Here's an excerpt from one of many write ups: Subcompact cars fared poorly in new crash tests performed by an insurance industry group. None of the 12 minicars tested got the highest rating of "good" from the Insurance Institute for Highway Safety. The Chevrolet Spark was the only car that earned the second-highest rating of "acceptable." Six of the cars, including the segment's best-seller, the Nissan Versa, got the lowest rating of "poor."
Yeah, wow. A small car hitting a larger vehicle generally loses.
Backup cameras are one issue, safety belts in buses are another. As I remember, there are very few total school bus occupant fatalities a year, perhaps around ten. School buses are designed to "compatmentalize" kids, to decrease likelihood of injury in a crash. Belts raise problems of cost, enforcement, kids using the buckles as weapons, etc. The idea's been considered for decades and felt not to be worthwhile.
So, which one of the 10 school bus fatalities would you be willing to accept as a parent? Get real, Clifton.
Please do you really think back ups cameras will prevent even one death?? Sorry I don't believe they will since the drivers who don't check the rear of their vehicles are going to be too busy texting or talking on the phone to look at the rear view camera. NHTSA shouldn't be mandating. If you want, install one or get one with your next vehicle purchase. I am a tax payer in Fairfax County and before the county spends any money on seatbelts I want the stats on how many kids were killed and injured in the last 10 years and if seatbelts would have prevented these tragedies. And who is going to make sure the kids buckle up and stay buckled up? Kids like Warren and I would not have buckled up despite what Sister Mary Late Apex said. Just to keep the school bus sitting longer. Clifton, VA
Because knowing you can prevent a child's death isn't good enough for you, Clifton? Really? Your little pennies mean that much to you? Really?
NHTSA should mandate - and they will, eventually - backup cameras with sensors. Once can look at a camera, but a child is quick. Sensors are needed as well.

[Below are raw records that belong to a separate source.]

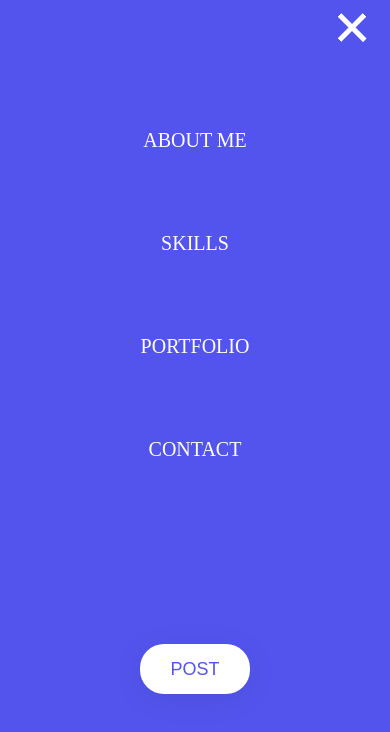
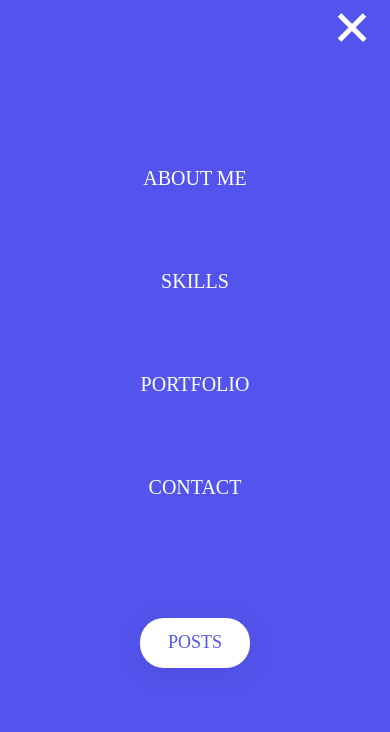
Before and after one commit to angeloDiepe/Portfolio, a React (Create React App) app: page / in a window 390 px wide. Both pictures are taken after a click on the element 352 px from the left and 27 px from the top of the page. Shown: the top 732 px of the page. Built offline with nearby package versions, Linux system fonts and the light colour scheme.

Commit message:
fixing the mobile navbar

```diff
--- a/src/components/Nav/Nav.css
+++ b/src/components/Nav/Nav.css
@@ -55,7 +55,7 @@
 	background-color: #5354ed;
 	display: flex;
 	flex-direction: column;
-	justify-content: space-between;
+	justify-content: center;
 	align-items: center;
 }
 .open{
@@ -69,19 +69,18 @@
 	height: 70%;
 	display: flex;
 	flex-direction: column;
-	justify-content: center;
 }
 .nav-list-item{
 	list-style: none;
-	display: block;
+	display: flex;
 	margin:40px auto;
 	width: 50%;
-	text-align: center;
+	justify-content: center;
+	align-items: center;
 }
 .nav-link-item{
 	text-decoration: none;
 	transition: all 0.1s linear;
-	text-align: left;
 	font-family:Roboto Mono;
 	font-size: 20px;
 	font-weight: 500;
@@ -91,21 +90,6 @@
 }
 .nav-link-item:hover{
 	font-size: 22px;
-}
-#blog-link{
-	background: #FFFFFF 0% 0% no-repeat padding-box;
-	box-shadow: 0px 5px 30px #00000014;
-	border-radius: 24px;
-	opacity: 1;
-	color: #5354ed;
-	font-size: 18px;
-	font: Medium 18px/24px Roboto Mono;
-	letter-spacing: 0;
-	text-align: center;
-	width: 110px;
-	height: 50px;
-	border:none;
-	margin-bottom: 150px;
 }
 .nav-list-item{
 	opacity: 0;
@@ -140,6 +124,29 @@
 .hamburger>span.open-hamburger:nth-child(3){
 	transform:rotate(-45deg) translate(0%,0%);
 	width: 36px;
+}
+#blog-link{
+	background: #FFFFFF 0% 0% no-repeat padding-box;
+	box-shadow: 0px 5px 30px #00000014;
+	border-radius: 24px;
+	opacity: 1;
+	color: #5354ed;
+	font-size: 18px;
+	font: Medium 18px/24px Roboto Mono;
+	letter-spacing: 0;
+	text-align: center;
+	width: 110px;
+	height: 50px;
+	border:none;
+	display: flex;
+	justify-content: center;
+	align-items: center;
+	margin-top: 20%;
+	transition: all 0.25s ease;
+}
+#blog-link:hover{
+	background-color: transparent;
+	color:white;
 }
 /*@media only screen and (min-width: 768px) {
 	#nav-logo{
--- a/src/components/Nav/Nav.js
+++ b/src/components/Nav/Nav.js
@@ -36,8 +36,8 @@ const Nav = (props) => {
 				<li className="nav-list-item"><a href="#" className="nav-link-item">SKILLS</a></li>
 				<li className="nav-list-item"><a href="#" className="nav-link-item">PORTFOLIO</a></li>
 				<li className="nav-list-item"><a href="#" className="nav-link-item">CONTACT</a></li>
+				<li className="nav-list-item"><a href="#" id="blog-link" className="nav-link-item">POSTS</a></li>
 			</ul>
-			<button id="blog-link">POST</button>
 		</div>
 	</div>
 	)
```
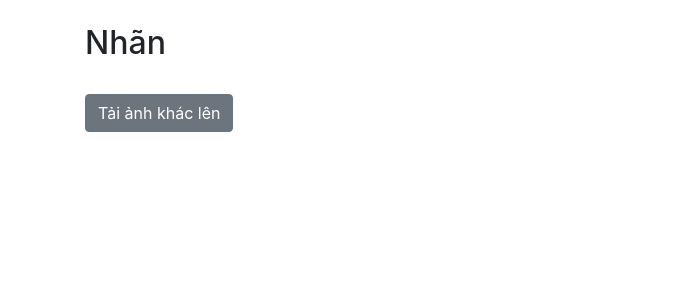
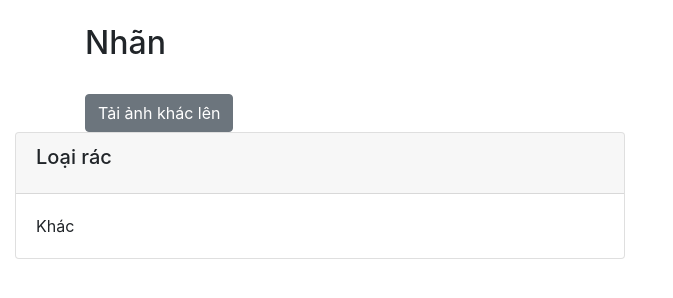
Before and after one commit to QuangquyNguyenvo/Project-Classification, a Flask app: page /result in a window 1280 px wide. Shown: the part 138-436 px from the top of the page, without its empty margins (0-673 px from the left). Run offline with Flask 2, Linux system fonts and the light colour scheme; some libraries are stand-ins or nearby versions.

Commit message:
Update result.html

```diff
--- a/vision_app/templates/result.html
+++ b/vision_app/templates/result.html
@@ -20,5 +20,15 @@
         </ul>
         <a href="/" class="btn btn-secondary mt-3">Tải ảnh khác lên</a>
     </div>
+    <div class="col-md-6">
+        <div class="card">
+            <div class="card-header">
+                <h5 class="card-title">Loại rác</h5>
+            </div>
+            <div class="card-body">
+                <p class="card-text">{{ waste_type }}</p>
+            </div>
+        </div>
+    </div>
 </body>
 </html>
```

It wasn't a rant about seatbelt, just an observation that helmets would be more effective. Please don't take everything so personal.
Sorry to report, but a helmet didn't help Michael Schumacher. They do help, but you're talking about utilizing a seat belt the same way a child has to buckle up in cars. It's not foreign to them.
I think both Warren and I are a little upset at Clifton's harshness and may have been a little defensive with you.
" An analysis of test data by the National Highway Traffic Safety Administration (NHTSA) has concluded that lap belts appear to have little, if any, benefit in reducing serious-to-fatal injuries in severe frontal crashes. On the contrary, lap belts could increase the incidence of serious neck injuries and possibly abdominal injury among young passengers in severe frontal crashes." http://www.nhtsa.gov/Research/Crashworthiness/School+Bus+Crashworthiness+Research
A faulty analysis if ever there was one. Based on what? All of the shool buses with seat belts?
Seatbelts on buses and backup cameras through laws and regs than lets mandate through laws, regs and EOs that all dogs are either kept in crates or otherwise restrained in vehciles to prevent injury because Warren and Lou Ann my herding collies are smarter than any honor roll student Clifton, VA
I appreciate that you love your dogs. I would appreciate that you love and respect children as well.
Isn't there a big difference between skiing off the trail and riding a school bus?
Yes, but if a head is hit just right it will crack the helmet. Helmets aren't required in the snow and he was wearing one, being as safe as possible. Soemtimes accidents happen.